Both presidents had seven letters in their last names and were elected to office 100 years apart -- 1860 and 1960. Both were assassinated on a Friday in the presence of their wives, Lincoln in Ford's Theatre and Kennedy in an automobile made by Ford. Both were felled by assassins who went by three names, John Wilkes Booth and Lee Harvey Oswald. And both were succeeded by vice presidents who were Southern Democrats with the last name Johnson.
What does it mean?
Absolutely nothing, wrote Bruce Martin in an essay for Skeptical Inquirer magazine. Mathematical probability ensures that some coincidences will occur, but people assign less probability to coincidences than they deserve. Probability ensures that in a random selection of 23 people, he says, there is a 50% chance that at least two of those people celebrate the same birth date.
Synchronicity supporters also ignore facts that challenge the meaning of their coincidences, he says. Take Lincoln and Kennedy: They shared similarities, but they were also born and died in different months, states and at different ages. What about those differences?
"For any two people with reasonably eventful lives it is possible to find coincidences between them," Martin wrote in the essay "Coincidences: Remarkable or Random?"
"Two people meeting at a party often find some striking coincidence between them, but what it is -- birthdate, hometown, etc. -- is not predicted in advance."
Hollis, the Jungian analyst, readily concedes some coincidences exist apart from synchronicity. But he says there are other odd coincidences that go beyond mathematical possibility. You just can't explain them away. He says these strange stories reveal "the spectral presence" of some kind of energy that deliberately infiltrates people's daily lives.
Consider one of the strangest synchronicity stories ever told:
In 1938, Joseph Figlock, a street sweeper, was cleaning an alley in Detroit when a baby fell from an open, fourth-floor window. The baby hit Figlock in the head, the impact saving the child's life. A year later, Figlock was sweeping another alley when another baby fell from a fourth-floor window -- onto Figlock. Same fate. Both Figlock and the baby were unharmed.
What does one make of such a story?
Time magazine matter-of-factly reported Figlock's story under the headline, "Coincidence in Detroit." It did not include any interviews -- and the story is one the Internet loves to debate as truth or fiction. This much appears to be sure: No one ever caught up with Figlock or either of the babies to see how their lives were shaped by those amazing moments.
Try to explain why these coincidences occur, and few agree. Even Jung struggled to grasp the implication of synchronicity -- some say he had at least three different definitions of it, and his followers disagreed about its meaning.
Says Williams, the disbeliever: "I don't think anyone has had a bead on the absolute truth."
So what are we left with?

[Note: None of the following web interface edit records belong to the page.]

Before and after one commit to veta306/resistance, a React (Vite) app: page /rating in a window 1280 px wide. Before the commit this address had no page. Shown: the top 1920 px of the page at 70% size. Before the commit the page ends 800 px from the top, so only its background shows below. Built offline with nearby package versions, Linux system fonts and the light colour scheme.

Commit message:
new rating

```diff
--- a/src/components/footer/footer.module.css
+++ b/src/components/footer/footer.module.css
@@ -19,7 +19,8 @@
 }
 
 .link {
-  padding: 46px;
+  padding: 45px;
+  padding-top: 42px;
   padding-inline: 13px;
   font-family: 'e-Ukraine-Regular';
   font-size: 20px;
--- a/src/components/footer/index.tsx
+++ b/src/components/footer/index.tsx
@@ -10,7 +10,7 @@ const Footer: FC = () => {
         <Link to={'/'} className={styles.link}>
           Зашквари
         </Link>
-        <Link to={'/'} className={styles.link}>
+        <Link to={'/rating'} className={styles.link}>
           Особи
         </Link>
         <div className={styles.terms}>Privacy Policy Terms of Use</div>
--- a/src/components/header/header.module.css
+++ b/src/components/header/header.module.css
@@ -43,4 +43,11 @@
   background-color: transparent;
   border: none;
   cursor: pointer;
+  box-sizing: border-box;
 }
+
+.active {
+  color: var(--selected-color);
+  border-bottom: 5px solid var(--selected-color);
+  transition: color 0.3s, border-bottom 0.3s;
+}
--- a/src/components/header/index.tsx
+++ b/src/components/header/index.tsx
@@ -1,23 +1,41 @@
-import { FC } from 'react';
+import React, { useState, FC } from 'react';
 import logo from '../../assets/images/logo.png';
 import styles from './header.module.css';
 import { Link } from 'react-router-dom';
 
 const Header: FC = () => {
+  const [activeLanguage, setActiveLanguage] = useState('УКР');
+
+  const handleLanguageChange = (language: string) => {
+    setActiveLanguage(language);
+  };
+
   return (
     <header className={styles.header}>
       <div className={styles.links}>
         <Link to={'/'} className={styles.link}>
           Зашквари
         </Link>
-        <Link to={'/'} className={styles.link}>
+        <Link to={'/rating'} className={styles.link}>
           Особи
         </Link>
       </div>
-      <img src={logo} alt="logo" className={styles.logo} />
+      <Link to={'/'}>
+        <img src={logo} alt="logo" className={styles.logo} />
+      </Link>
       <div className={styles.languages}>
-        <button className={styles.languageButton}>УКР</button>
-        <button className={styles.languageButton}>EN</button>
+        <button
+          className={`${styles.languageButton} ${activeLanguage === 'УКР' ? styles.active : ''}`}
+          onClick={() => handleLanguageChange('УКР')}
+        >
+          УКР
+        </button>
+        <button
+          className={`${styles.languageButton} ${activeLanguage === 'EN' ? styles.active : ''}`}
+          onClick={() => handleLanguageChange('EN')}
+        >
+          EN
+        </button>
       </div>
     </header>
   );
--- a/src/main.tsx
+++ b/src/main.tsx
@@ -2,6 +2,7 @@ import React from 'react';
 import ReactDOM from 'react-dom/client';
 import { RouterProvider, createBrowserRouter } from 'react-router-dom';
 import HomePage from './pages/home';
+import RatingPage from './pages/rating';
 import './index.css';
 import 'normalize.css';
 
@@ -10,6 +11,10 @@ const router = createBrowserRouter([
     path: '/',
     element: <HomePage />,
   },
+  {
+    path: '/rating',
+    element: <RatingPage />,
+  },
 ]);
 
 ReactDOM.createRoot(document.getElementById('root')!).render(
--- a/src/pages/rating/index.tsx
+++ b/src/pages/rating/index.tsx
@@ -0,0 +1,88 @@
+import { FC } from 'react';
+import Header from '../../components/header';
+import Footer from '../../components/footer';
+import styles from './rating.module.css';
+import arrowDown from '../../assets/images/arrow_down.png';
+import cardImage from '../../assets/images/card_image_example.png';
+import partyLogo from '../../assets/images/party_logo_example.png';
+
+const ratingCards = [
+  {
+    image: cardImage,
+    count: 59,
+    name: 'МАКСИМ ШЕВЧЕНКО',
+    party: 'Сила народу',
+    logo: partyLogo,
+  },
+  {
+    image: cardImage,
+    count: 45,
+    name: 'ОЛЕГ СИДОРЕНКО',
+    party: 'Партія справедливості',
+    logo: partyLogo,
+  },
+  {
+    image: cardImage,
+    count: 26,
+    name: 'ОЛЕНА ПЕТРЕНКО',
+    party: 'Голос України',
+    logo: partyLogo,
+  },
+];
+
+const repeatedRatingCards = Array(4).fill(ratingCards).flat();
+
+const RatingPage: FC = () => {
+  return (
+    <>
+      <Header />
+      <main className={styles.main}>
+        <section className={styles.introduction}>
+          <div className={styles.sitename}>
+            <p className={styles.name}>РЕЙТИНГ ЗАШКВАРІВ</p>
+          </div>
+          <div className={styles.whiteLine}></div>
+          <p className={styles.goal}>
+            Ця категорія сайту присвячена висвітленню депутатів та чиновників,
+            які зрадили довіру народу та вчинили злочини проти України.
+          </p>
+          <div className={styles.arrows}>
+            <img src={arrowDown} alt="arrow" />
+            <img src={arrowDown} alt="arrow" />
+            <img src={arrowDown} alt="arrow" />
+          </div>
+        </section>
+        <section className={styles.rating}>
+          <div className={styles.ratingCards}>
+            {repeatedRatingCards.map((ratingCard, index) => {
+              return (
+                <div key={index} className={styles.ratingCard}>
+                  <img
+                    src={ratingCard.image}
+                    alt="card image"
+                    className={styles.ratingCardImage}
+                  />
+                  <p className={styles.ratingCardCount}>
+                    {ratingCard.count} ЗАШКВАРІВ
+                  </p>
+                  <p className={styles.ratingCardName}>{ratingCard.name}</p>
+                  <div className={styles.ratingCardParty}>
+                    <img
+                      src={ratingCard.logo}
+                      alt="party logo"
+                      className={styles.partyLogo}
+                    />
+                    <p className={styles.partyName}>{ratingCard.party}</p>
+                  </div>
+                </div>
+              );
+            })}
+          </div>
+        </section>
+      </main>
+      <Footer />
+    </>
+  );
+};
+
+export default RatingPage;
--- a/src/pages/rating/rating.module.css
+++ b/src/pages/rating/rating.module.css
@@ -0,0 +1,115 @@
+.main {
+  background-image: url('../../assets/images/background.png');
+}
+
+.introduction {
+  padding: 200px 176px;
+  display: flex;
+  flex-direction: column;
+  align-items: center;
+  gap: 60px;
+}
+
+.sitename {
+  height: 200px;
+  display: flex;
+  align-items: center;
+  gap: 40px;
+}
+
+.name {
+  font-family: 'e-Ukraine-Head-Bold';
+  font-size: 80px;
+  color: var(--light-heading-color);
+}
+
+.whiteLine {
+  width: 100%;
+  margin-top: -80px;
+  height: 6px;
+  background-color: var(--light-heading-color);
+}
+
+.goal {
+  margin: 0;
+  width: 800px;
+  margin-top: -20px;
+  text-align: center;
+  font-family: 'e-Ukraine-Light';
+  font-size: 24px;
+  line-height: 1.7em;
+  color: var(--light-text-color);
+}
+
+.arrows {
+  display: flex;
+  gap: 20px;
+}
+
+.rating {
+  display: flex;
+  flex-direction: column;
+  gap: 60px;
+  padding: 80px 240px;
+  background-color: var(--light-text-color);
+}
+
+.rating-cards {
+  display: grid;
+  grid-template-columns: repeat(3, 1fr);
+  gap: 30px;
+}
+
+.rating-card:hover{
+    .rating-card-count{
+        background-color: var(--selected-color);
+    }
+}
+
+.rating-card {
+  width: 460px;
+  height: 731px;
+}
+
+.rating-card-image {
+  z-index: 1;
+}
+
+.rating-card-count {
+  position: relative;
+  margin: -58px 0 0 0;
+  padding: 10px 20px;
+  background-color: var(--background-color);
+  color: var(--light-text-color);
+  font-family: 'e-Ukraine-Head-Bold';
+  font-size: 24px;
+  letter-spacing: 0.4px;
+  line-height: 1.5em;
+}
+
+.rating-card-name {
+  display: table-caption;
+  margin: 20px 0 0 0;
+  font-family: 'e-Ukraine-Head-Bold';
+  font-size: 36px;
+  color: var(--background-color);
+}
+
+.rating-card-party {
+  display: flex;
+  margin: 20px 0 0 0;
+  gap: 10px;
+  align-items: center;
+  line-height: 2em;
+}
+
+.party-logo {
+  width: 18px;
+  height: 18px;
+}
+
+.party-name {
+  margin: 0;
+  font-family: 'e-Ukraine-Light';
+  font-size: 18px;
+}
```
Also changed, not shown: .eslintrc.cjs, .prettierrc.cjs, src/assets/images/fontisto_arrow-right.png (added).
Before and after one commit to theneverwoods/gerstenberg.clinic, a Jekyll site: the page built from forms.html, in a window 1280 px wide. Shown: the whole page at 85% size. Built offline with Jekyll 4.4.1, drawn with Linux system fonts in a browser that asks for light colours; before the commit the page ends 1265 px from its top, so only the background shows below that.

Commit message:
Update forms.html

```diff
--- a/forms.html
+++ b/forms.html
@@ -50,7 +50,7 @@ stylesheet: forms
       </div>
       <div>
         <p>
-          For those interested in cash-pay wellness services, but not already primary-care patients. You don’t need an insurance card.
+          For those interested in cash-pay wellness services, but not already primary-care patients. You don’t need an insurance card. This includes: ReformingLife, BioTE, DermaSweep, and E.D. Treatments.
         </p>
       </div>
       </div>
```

Puzzling stories of falling babies, plum pudding and odd coincidences that can shape people's lives -- and even haunt them.